The COP26 negotiations in Glasgow have unique urgency. Humanity is at a critical moment. Since the last summit in Paris, five years ago, climate change has finally become a global priority, and it is time for countries to update their commitments and prove how serious they are about reaching the 2030 targets necessary to keep temperature rises below 1.5°C.
From research and evidence, we know climate change disproportionately affects women and girls.
- Women in the global south in particular are faced with a crisis they did nothing to cause.
- UN figures estimate that 80% of people displaced due to climate change are women.
- 70% of people living in poverty are women.
- Less than 30% of climate negotiators are women, yet women, especially in developing countries will be first and worst effected
That’s why as global feminists we are calling on leaders at COP26 to:
- Increase international financial support to communities – including women’s rights organisations – on the frontline of the climate crisis.
- Agree how climate finance will deliver on gender equality and reach women’s organisations
- Invest in a fossil fuel free future that creates green jobs and prioritises women’s rights.

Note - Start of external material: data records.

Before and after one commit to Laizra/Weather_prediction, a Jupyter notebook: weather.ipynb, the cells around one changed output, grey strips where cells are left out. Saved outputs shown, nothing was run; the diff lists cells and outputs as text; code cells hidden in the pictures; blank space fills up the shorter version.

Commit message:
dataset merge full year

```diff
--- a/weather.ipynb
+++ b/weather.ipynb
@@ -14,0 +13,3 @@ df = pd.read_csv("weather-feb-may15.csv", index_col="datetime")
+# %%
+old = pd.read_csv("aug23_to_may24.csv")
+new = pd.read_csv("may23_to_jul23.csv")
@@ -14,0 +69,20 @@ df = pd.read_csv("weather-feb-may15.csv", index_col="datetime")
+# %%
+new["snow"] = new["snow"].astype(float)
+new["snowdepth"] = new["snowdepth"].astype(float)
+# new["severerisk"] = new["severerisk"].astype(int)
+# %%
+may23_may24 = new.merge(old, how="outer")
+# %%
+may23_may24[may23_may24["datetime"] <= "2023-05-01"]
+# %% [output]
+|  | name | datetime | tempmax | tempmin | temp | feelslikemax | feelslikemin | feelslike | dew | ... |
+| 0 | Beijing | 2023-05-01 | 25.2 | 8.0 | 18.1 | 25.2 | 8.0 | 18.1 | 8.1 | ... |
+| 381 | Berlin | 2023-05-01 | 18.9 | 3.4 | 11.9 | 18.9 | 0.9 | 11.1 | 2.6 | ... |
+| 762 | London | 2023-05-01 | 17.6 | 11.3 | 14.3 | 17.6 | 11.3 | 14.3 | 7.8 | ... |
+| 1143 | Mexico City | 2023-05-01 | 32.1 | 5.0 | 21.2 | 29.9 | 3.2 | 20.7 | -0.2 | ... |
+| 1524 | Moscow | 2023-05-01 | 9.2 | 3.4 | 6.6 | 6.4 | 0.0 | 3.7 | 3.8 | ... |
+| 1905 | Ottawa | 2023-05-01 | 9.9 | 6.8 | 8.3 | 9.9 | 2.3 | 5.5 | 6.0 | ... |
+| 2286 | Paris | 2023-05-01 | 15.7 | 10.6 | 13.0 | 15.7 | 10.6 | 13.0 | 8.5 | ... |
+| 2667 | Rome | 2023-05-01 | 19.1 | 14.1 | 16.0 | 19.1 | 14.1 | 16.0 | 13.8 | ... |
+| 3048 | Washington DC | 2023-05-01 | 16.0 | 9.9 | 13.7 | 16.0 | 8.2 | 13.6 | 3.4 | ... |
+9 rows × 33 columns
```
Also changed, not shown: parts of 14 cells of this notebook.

Bring women’s voices to climate decision making.
Numerous NGOs are coming together to call on Governments to not only uphold their previous commitments – but to also go much further – to take a holistic view that includes social sustainability and human rights issues alongside the environmental impact.
We are part of a coalition of leading activists and organisations calling for climate justice with gender justice. We are also signatories to an Open letter from civil society calling for world leaders to put human rights at the centre of environmental policy. Protecting human rights and protecting the environment are inextricably linked. This can be seen in the global fashion industry which relies on a business model of globally sourced cheap labour. This industry – and many others – must be regulated to uphold the highest standards for both human rights and environmental sustainability, including paying garment workers a living wage.
If you would like to take action, please follow us on social media and share our posts to make the issues heard and call for change.
Back to News